**Problem to work on**
This exercise calls for every record to be returned exactly, with pictures removed.

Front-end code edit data
+--

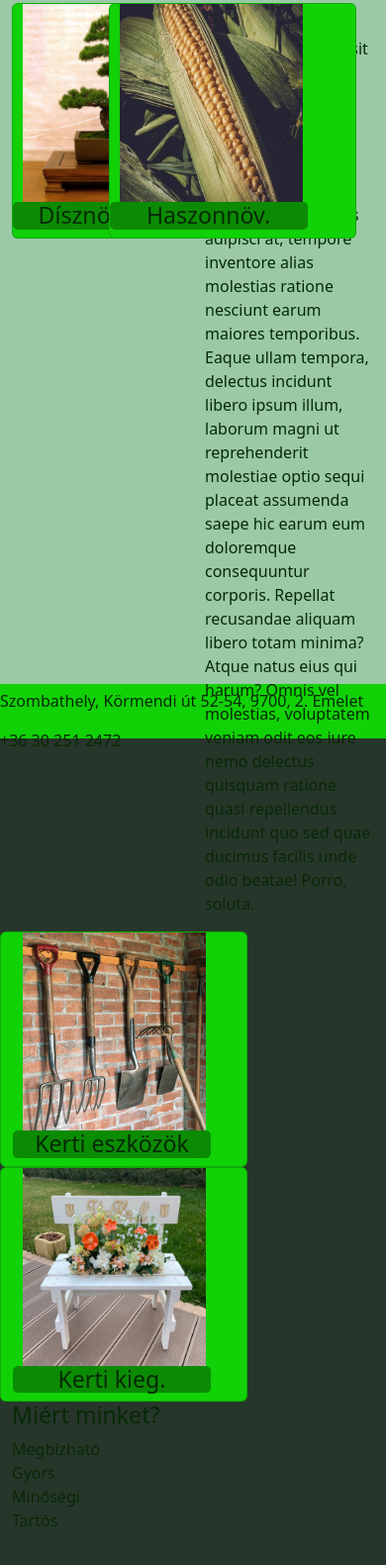
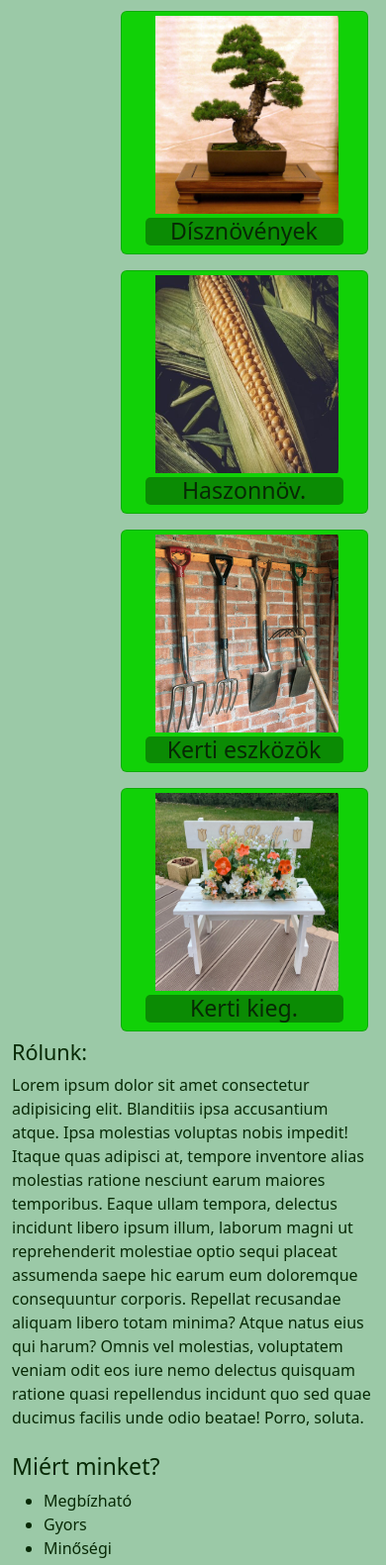
Before and after one commit to xXImrePVPXx/kerteszcumo, a plain HTML site: page index.html in a window 390 px wide. Shown: the part 159-1740 px from the top of the page at 99% size. Drawn offline with nearby package versions, Linux system fonts and the light colour scheme.

Commit message:
full responsive index

```diff
--- a/index.html
+++ b/index.html
@@ -2,16 +2,15 @@
 <html lang="hu">
   <head>
     <meta charset="UTF-8">
-    <meta name="viewport" content="width=device-width, initial-scale=1.0">
     <link href="https://cdn.jsdelivr.net/npm/bootstrap@5.3.2/dist/css/bootstrap.min.css" rel="stylesheet" integrity="sha384-T3c6CoIi6uLrA9TneNEoa7RxnatzjcDSCmG1MXxSR1GAsXEV/Dwwykc2MPK8M2HN" crossorigin="anonymous">
     <link rel="stylesheet" href="style.css">
+    <meta name="viewport" content="width=device-width, initial-scale=1.0">
     <link rel="icon" type="image/x-icon" href="titleicon.jpg">
     <title>Forest Garden</title>
-
   </head>
   <body>
     <nav class="navbar navbar-expand-lg">
-        <img src="fgLogo.png" alt="Logo" width="5%">
+      <img src="fgLogo.png" alt="Logo" width="75px">
       <a class="navbar-brand" href="index.html">Forest Garden</a>
       <button class="navbar-toggler" type="button" data-toggle="collapse" data-target="#navbarNavAltMarkup" aria-controls="navbarNavAltMarkup" aria-expanded="false" aria-label="Toggle navigation">
         <span class="navbar-toggler-icon"></span>
@@ -26,59 +25,85 @@
       </div>
     </nav>
     <div class="container">
-      <div id="udv">
+      <div class="text-center" id="udv">
         <p>Üdvözöllek a Forest Garden honlapján</p>
       </div>
       <div class="row">
-            <div class="col-3">
+        <div class="col-6 mx-auto mx-sm-0">
+          <div class="row mx-auto">
+            <div class="col-xl-6 col-lg-12 my-2">
               <div class="card">
-                  <img src="disznoveny.jpg" alt="">
-                  <a href="decorplants.html"><h3>Dísznövények</h3></a>
+                <div class="mx-auto">
+                  <img src="disznoveny.jpg" class="rounded my-1" alt="Dísznövény">
+                  <a href="decorplants.html">
+                    <h3>Dísznövények</h3>
+                  </a>
+                  </a>
                 </div>
               </div>
-            <div class="col-3">
+            </div>
+            <div class="col-xl-6 col-lg-12 my-2">
+              <div class="mx-auto">
                 <div class="card">
-                  <img src="haszonnov.jpg" alt="">
-                  <a href="farmplants.html"><h3>Haszonnöv.</h3></a>
-                </div>
-              </div><div class="col-6"><div class="iadat">
-                <h4>Rólunk:</h4>
-                <p>Lorem ipsum dolor sit amet consectetur adipisicing elit. Blanditiis ipsa accusantium atque. Ipsa molestias voluptas nobis impedit! Itaque quas adipisci at, tempore inventore alias molestias ratione nesciunt earum maiores temporibus.
-                Eaque ullam tempora, delectus incidunt libero ipsum illum, laborum magni ut reprehenderit molestiae optio sequi placeat assumenda saepe hic earum eum doloremque consequuntur corporis. Repellat recusandae aliquam libero totam minima?
-                Atque natus eius qui harum? Omnis vel molestias, voluptatem veniam odit eos iure nemo delectus quisquam ratione quasi repellendus incidunt quo sed quae ducimus facilis unde odio beatae! Porro, soluta.
-                </p>
+                  <div class="mx-auto">
+                    <img src="haszonnov.jpg" class="rounded my-1" alt="Kukorica">
+                    <a href="farmplants.html">
+                      <h3>Haszonnöv.</h3>
+                    </a>
                   </div>
                 </div>
+              </div>
+            </div>
+            <div class="col-xl-6 col-lg-12 my-2">
 
-            <tr class="col-3">
-              <td>
+                <div class="card"><div class="mx-auto">
+                  <img src="eszkoz.jpg" class="rounded my-1" alt="">
+                  <a href="tools.html">
+                    <h3>Kerti eszközök</h3>
+                  </a>
+                </div>
+              </div>
+            </div>
+            <div class="col-xl-6 col-lg-12 my-2">
                 <div class="card">
-                  <img src="eszkoz.jpg" alt="">
-                  <a href="tools.html"><h3>Kerti eszközök</h3></a>
+                    <div class="mx-auto">
+                  <img src="kieg.jpg" class="rounded my-1" alt="">
+                  <a href="misc.html">
+                    <h3>Kerti kieg.</h3>
+                  </a>
                 </div>
-              </td>
-            <td>
-                <div class="card">
-                  <img src="kieg.jpg" alt="">
-                  <a href="misc.html"><h3>Kerti kieg.</h3></a>
               </div>
-              </td>
-              <td style="padding: 40px;"> <h3>Miért minket?</h3>
+            </div>
+          </div>
+        </div>
+        <div class="col-sm-6 col-12">
+            <div class="iadat mb-4">
+                <h4>Rólunk:</h4>
+                <p>Lorem ipsum dolor sit amet consectetur adipisicing elit. Blanditiis ipsa accusantium atque. Ipsa molestias voluptas nobis impedit! Itaque quas adipisci at, tempore inventore alias molestias ratione nesciunt earum maiores temporibus. Eaque ullam tempora, delectus incidunt libero ipsum illum, laborum magni ut reprehenderit molestiae optio sequi placeat assumenda saepe hic earum eum doloremque consequuntur corporis. Repellat recusandae aliquam libero totam minima? Atque natus eius qui harum? Omnis vel molestias, voluptatem veniam odit eos iure nemo delectus quisquam ratione quasi repellendus incidunt quo sed quae ducimus facilis unde odio beatae! Porro, soluta. </p>
+              </div>
+            <div>
+                <h3>Miért minket?</h3>
                 <ul>
                   <li>Megbízható</li>
                   <li>Gyors</li>
                   <li>Minőségi</li>
                   <li>Tartós</li>
                 </ul>
-              </td>
-            </tr>
-          </table>
             </div>
-
         </div>
-    <div class="footer">
-      <p style="padding-top: 5px;">Szombathely, Körmendi út 52-54, 9700, 2. Emelet</p>
-      <p> +36 30 251 2472</p>
       </div>
+    </div>
+    <div class="footer col-12">
+        <div class="col-6 mx-5 my-0">
+            <div class="row mx-5">
+                Szombathely, Körmendi út 52-54, 9700, 2. Emelet
+            </div>
+            <div class="row mx-5">
+                +36 30 251 2472
+            </div>
+        </div>
+    </div>
+    <script src="https://cdn.jsdelivr.net/npm/@popperjs/core@2.11.8/dist/umd/popper.min.js" integrity="sha384-I7E8VVD/ismYTF4hNIPjVp/Zjvgyol6VFvRkX/vR+Vc4jQkC+hVqc2pM8ODewa9r" crossorigin="anonymous"></script>
+    <script src="https://cdn.jsdelivr.net/npm/bootstrap@5.3.2/dist/js/bootstrap.bundle.min.js" integrity="sha384-C6RzsynM9kWDrMNeT87bh95OGNyZPhcTNXj1NW7RuBCsyN/o0jlpcV8Qyq46cDfL" crossorigin="anonymous"></script>
   </body>
 </html>
--- a/style.css
+++ b/style.css
@@ -28,7 +28,7 @@ img{
 
 .container{
     background-color: #9bc9a7;
-    height: 800px;
+    min-height: 700px;
 }
 
 .card{
@@ -62,6 +62,6 @@ img{
 }
 
 .footer{
-    height: 55px;
+    height: 10%;
     background-color: #11d107;
 }
```
Also changed, not shown: index2.html (deleted, +0 -109 lines). Lines whose indentation alone changed are shown as unchanged.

+--

**Reply**
Before and after one commit to xXImrePVPXx/kerteszcumo, a plain HTML site: page index.html in a window 390 px wide. Shown: the part 159-1740 px from the top of the page at 99% size. Drawn offline with nearby package versions, Linux system fonts and the light colour scheme.

Commit message:
full responsive index

```diff
--- a/index.html
+++ b/index.html
@@ -2,16 +2,15 @@
 <html lang="hu">
   <head>
     <meta charset="UTF-8">
-    <meta name="viewport" content="width=device-width, initial-scale=1.0">
     <link href="https://cdn.jsdelivr.net/npm/bootstrap@5.3.2/dist/css/bootstrap.min.css" rel="stylesheet" integrity="sha384-T3c6CoIi6uLrA9TneNEoa7RxnatzjcDSCmG1MXxSR1GAsXEV/Dwwykc2MPK8M2HN" crossorigin="anonymous">
     <link rel="stylesheet" href="style.css">
+    <meta name="viewport" content="width=device-width, initial-scale=1.0">
     <link rel="icon" type="image/x-icon" href="titleicon.jpg">
     <title>Forest Garden</title>
-
   </head>
   <body>
     <nav class="navbar navbar-expand-lg">
-        <img src="fgLogo.png" alt="Logo" width="5%">
+      <img src="fgLogo.png" alt="Logo" width="75px">
       <a class="navbar-brand" href="index.html">Forest Garden</a>
       <button class="navbar-toggler" type="button" data-toggle="collapse" data-target="#navbarNavAltMarkup" aria-controls="navbarNavAltMarkup" aria-expanded="false" aria-label="Toggle navigation">
         <span class="navbar-toggler-icon"></span>
@@ -26,59 +25,85 @@
       </div>
     </nav>
     <div class="container">
-      <div id="udv">
+      <div class="text-center" id="udv">
         <p>Üdvözöllek a Forest Garden honlapján</p>
       </div>
       <div class="row">
-            <div class="col-3">
+        <div class="col-6 mx-auto mx-sm-0">
+          <div class="row mx-auto">
+            <div class="col-xl-6 col-lg-12 my-2">
               <div class="card">
-                  <img src="disznoveny.jpg" alt="">
-                  <a href="decorplants.html"><h3>Dísznövények</h3></a>
+                <div class="mx-auto">
+                  <img src="disznoveny.jpg" class="rounded my-1" alt="Dísznövény">
+                  <a href="decorplants.html">
+                    <h3>Dísznövények</h3>
+                  </a>
+                  </a>
                 </div>
               </div>
-            <div class="col-3">
+            </div>
+            <div class="col-xl-6 col-lg-12 my-2">
+              <div class="mx-auto">
                 <div class="card">
-                  <img src="haszonnov.jpg" alt="">
-                  <a href="farmplants.html"><h3>Haszonnöv.</h3></a>
-                </div>
-              </div><div class="col-6"><div class="iadat">
-                <h4>Rólunk:</h4>
-                <p>Lorem ipsum dolor sit amet consectetur adipisicing elit. Blanditiis ipsa accusantium atque. Ipsa molestias voluptas nobis impedit! Itaque quas adipisci at, tempore inventore alias molestias ratione nesciunt earum maiores temporibus.
-                Eaque ullam tempora, delectus incidunt libero ipsum illum, laborum magni ut reprehenderit molestiae optio sequi placeat assumenda saepe hic earum eum doloremque consequuntur corporis. Repellat recusandae aliquam libero totam minima?
-                Atque natus eius qui harum? Omnis vel molestias, voluptatem veniam odit eos iure nemo delectus quisquam ratione quasi repellendus incidunt quo sed quae ducimus facilis unde odio beatae! Porro, soluta.
-                </p>
+                  <div class="mx-auto">
+                    <img src="haszonnov.jpg" class="rounded my-1" alt="Kukorica">
+                    <a href="farmplants.html">
+                      <h3>Haszonnöv.</h3>
+                    </a>
                   </div>
                 </div>
+              </div>
+            </div>
+            <div class="col-xl-6 col-lg-12 my-2">
 
-            <tr class="col-3">
-              <td>
+                <div class="card"><div class="mx-auto">
+                  <img src="eszkoz.jpg" class="rounded my-1" alt="">
+                  <a href="tools.html">
+                    <h3>Kerti eszközök</h3>
+                  </a>
+                </div>
+              </div>
+            </div>
+            <div class="col-xl-6 col-lg-12 my-2">
                 <div class="card">
-                  <img src="eszkoz.jpg" alt="">
-                  <a href="tools.html"><h3>Kerti eszközök</h3></a>
+                    <div class="mx-auto">
+                  <img src="kieg.jpg" class="rounded my-1" alt="">
+                  <a href="misc.html">
+                    <h3>Kerti kieg.</h3>
+                  </a>
                 </div>
-              </td>
-            <td>
-                <div class="card">
-                  <img src="kieg.jpg" alt="">
-                  <a href="misc.html"><h3>Kerti kieg.</h3></a>
               </div>
-              </td>
-              <td style="padding: 40px;"> <h3>Miért minket?</h3>
+            </div>
+          </div>
+        </div>
+        <div class="col-sm-6 col-12">
+            <div class="iadat mb-4">
+                <h4>Rólunk:</h4>
+                <p>Lorem ipsum dolor sit amet consectetur adipisicing elit. Blanditiis ipsa accusantium atque. Ipsa molestias voluptas nobis impedit! Itaque quas adipisci at, tempore inventore alias molestias ratione nesciunt earum maiores temporibus. Eaque ullam tempora, delectus incidunt libero ipsum illum, laborum magni ut reprehenderit molestiae optio sequi placeat assumenda saepe hic earum eum doloremque consequuntur corporis. Repellat recusandae aliquam libero totam minima? Atque natus eius qui harum? Omnis vel molestias, voluptatem veniam odit eos iure nemo delectus quisquam ratione quasi repellendus incidunt quo sed quae ducimus facilis unde odio beatae! Porro, soluta. </p>
+              </div>
+            <div>
+                <h3>Miért minket?</h3>
                 <ul>
                   <li>Megbízható</li>
                   <li>Gyors</li>
                   <li>Minőségi</li>
                   <li>Tartós</li>
                 </ul>
-              </td>
-            </tr>
-          </table>
             </div>
-
         </div>
-    <div class="footer">
-      <p style="padding-top: 5px;">Szombathely, Körmendi út 52-54, 9700, 2. Emelet</p>
-      <p> +36 30 251 2472</p>
       </div>
+    </div>
+    <div class="footer col-12">
+        <div class="col-6 mx-5 my-0">
+            <div class="row mx-5">
+                Szombathely, Körmendi út 52-54, 9700, 2. Emelet
+            </div>
+            <div class="row mx-5">
+                +36 30 251 2472
+            </div>
+        </div>
+    </div>
+    <script src="https://cdn.jsdelivr.net/npm/@popperjs/core@2.11.8/dist/umd/popper.min.js" integrity="sha384-I7E8VVD/ismYTF4hNIPjVp/Zjvgyol6VFvRkX/vR+Vc4jQkC+hVqc2pM8ODewa9r" crossorigin="anonymous"></script>
+    <script src="https://cdn.jsdelivr.net/npm/bootstrap@5.3.2/dist/js/bootstrap.bundle.min.js" integrity="sha384-C6RzsynM9kWDrMNeT87bh95OGNyZPhcTNXj1NW7RuBCsyN/o0jlpcV8Qyq46cDfL" crossorigin="anonymous"></script>
   </body>
 </html>
--- a/style.css
+++ b/style.css
@@ -28,7 +28,7 @@ img{
 
 .container{
     background-color: #9bc9a7;
-    height: 800px;
+    min-height: 700px;
 }
 
 .card{
@@ -62,6 +62,6 @@ img{
 }
 
 .footer{
-    height: 55px;
+    height: 10%;
     background-color: #11d107;
 }
```
Also changed, not shown: index2.html (deleted, +0 -109 lines). Lines whose indentation alone changed are shown as unchanged.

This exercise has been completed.